Design of the Anishinabek Education System by the Education Working Group has taken place over 14 years as part of negotiations with Canada regarding the exercise of Anishinabek First Nation jurisdiction over education, the establishment of the Anishinabek Education System, and equitable education funding. The text of the draft Education Final Agreement was completed in September 2010 but Canada has yet to respond to the Anishinabek Nation’s fiscal proposal tabled in October 2006. The Anishinabek Nation intends to finalize its negotiations with Canada for the benefit of Anishinabek students and remains hopeful that the promised fiscal offer will be forthcoming soon.
Ontario has readily discussed the implementation and operation of the Anishinabek Education System, not at a self-government negotiations table, but at a separate table. Ontario is eager to work together with the Anishinabek Nation to advance the education of Anishinabek First Nation students both at home and off-reserve.
Ontario has supported the Anishinabek Nation by providing information that allows the Anishinabek First Nations to identify those areas where the Anishinabek Education System can work cooperatively with Ontario to improve First Nation student achievement. A Memorandum of Understanding with Ontario was signed in 2009. Progress has been productive and useful. The province’s readiness to support the implementation of the Anishinabek Education System is apparent.
Canada is also ready to support the implementation of the Anishinabek Education System. However, the careful pace of the negotiations has meant that the negotiations with Canada have been on-going for over 14 years. Canada and the Anishinabek are very close to finalizing the self-government arrangements.
Canada’s changing approach to education funding, its changes in negotiations team, and constantly developing and changing negotiations policies, have all contributed to delays in finalizing the arrangements that would allow for the establishment and implementation of the Anishinabek Education System.
The unintentional consequence of the delay in finalizing the negotiations is an ever-increasing gap in First Nation and non-Aboriginal education. The Auditor General of Canada has criticized the federal government for the state of affairs in Aboriginal education.
Despite the delay in the self-government negotiations, the Anishinabek Nation is proceeding. The central education authority of the Anishinabek Education System, the Kinomaadswin Education Body, was incorporated in 2010 to begin implementation of the Anishinabek Education System. The Kinomaadswin Education Body was incorporated under Ontario’s Corporations Act.
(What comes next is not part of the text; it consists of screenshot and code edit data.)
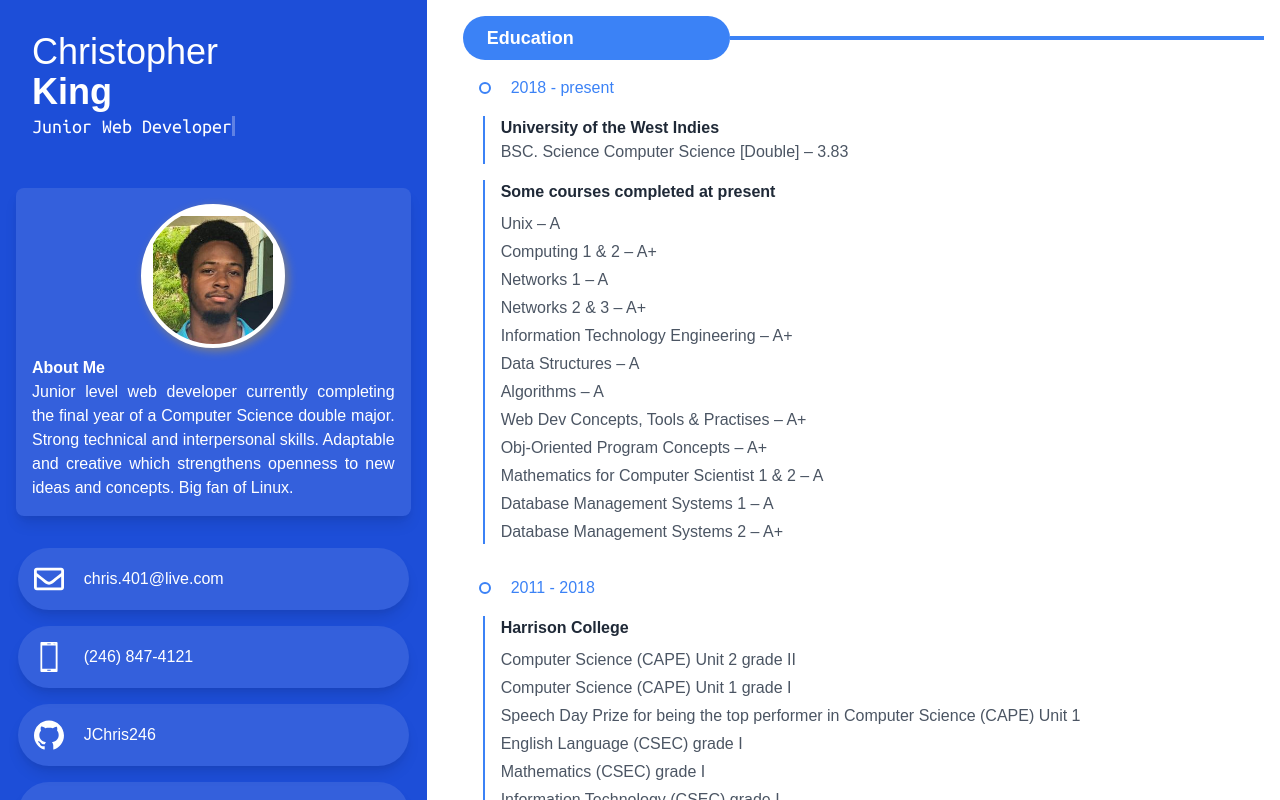
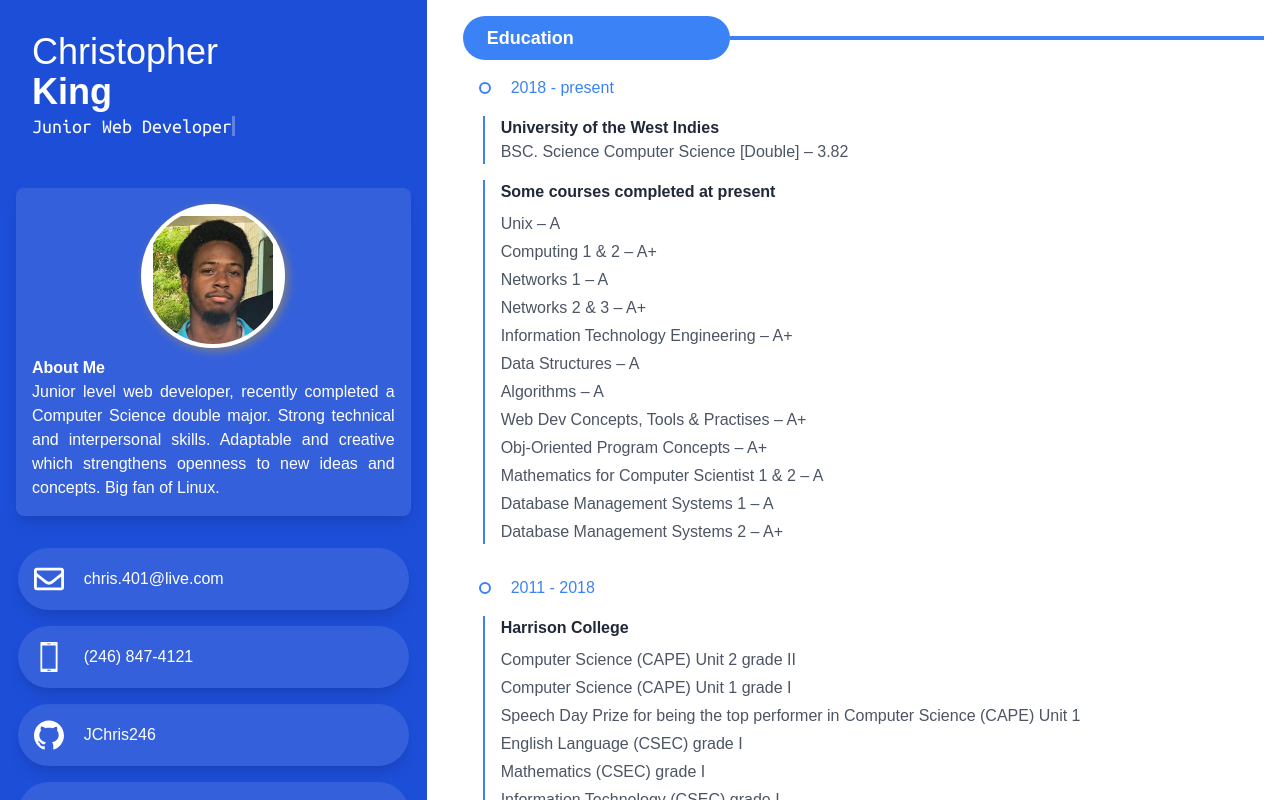
Before and after one commit to JChris246/CV, a React (Create React App) app: page /#/ in a window 1280 px wide. Shown: the top 800 px of the page. Built offline with nearby package versions, Linux system fonts and the light colour scheme.

Commit message:
update profile text and gpa

```diff
--- a/src/templates/1/CV.js
+++ b/src/templates/1/CV.js
@@ -11,7 +11,7 @@ import Timeline from "./components/Timeline";
 import Item from "./components/Item";
 import Skill from "./components/Skill";
 
-const profileText = "Junior level web developer currently completing the final year of a Computer Science double major. Strong technical and interpersonal skills. Adaptable and creative which strengthens openness to new ideas and concepts. Big fan of Linux.";
+const profileText = "Junior level web developer, recently completed a Computer Science double major. Strong technical and interpersonal skills. Adaptable and creative which strengthens openness to new ideas and concepts. Big fan of Linux.";
 
 const links = [
     {
@@ -113,7 +113,7 @@ const CV = ({ isDarkTheme }) => {
                         <Timeline text="2018 - present"/>
                         <div className="mx-1 px-4 mb-4 border-l-2 border-solid border-blue-500 dark:border-blue-600">
                             <span className="font-bold text-gray-800 dark:text-gray-50 block">University of the West Indies</span>
-                            <span className="text-gray-600 dark:text-gray-400 font-normal block">BSC. Science Computer Science [Double] – 3.83</span>
+                            <span className="text-gray-600 dark:text-gray-400 font-normal block">BSC. Science Computer Science [Double] – 3.82</span>
                         </div>
                         <div className="mx-1 px-4 mb-4 border-l-2 border-solid border-blue-500 dark:border-blue-600">
                             <span className="font-bold text-gray-800 dark:text-gray-50 block mt-4 mb-2">Some courses completed at present</span>
```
The Anishinabek Education System is essential so that a central authority providing technical supports, curriculum, professional development, and long-term planning can be carried out by experienced and trained Anishinabek education professionals within a stable and suitably resourced environment. The Anishinabek Education System consists of bodies at the Anishinabek nation, regional and local levels. Each level will be governed by First Nation mandated education responsibilities and authorities that are in coordination with their relationship and distance to individual schools and to provincial school boards.
The Anishinabek Education System will serve Anishinabek through setting educational goals and articulating an education philosophy based on the needs of Anishinaabe youth and on-going consultations with parents, leaders and educators.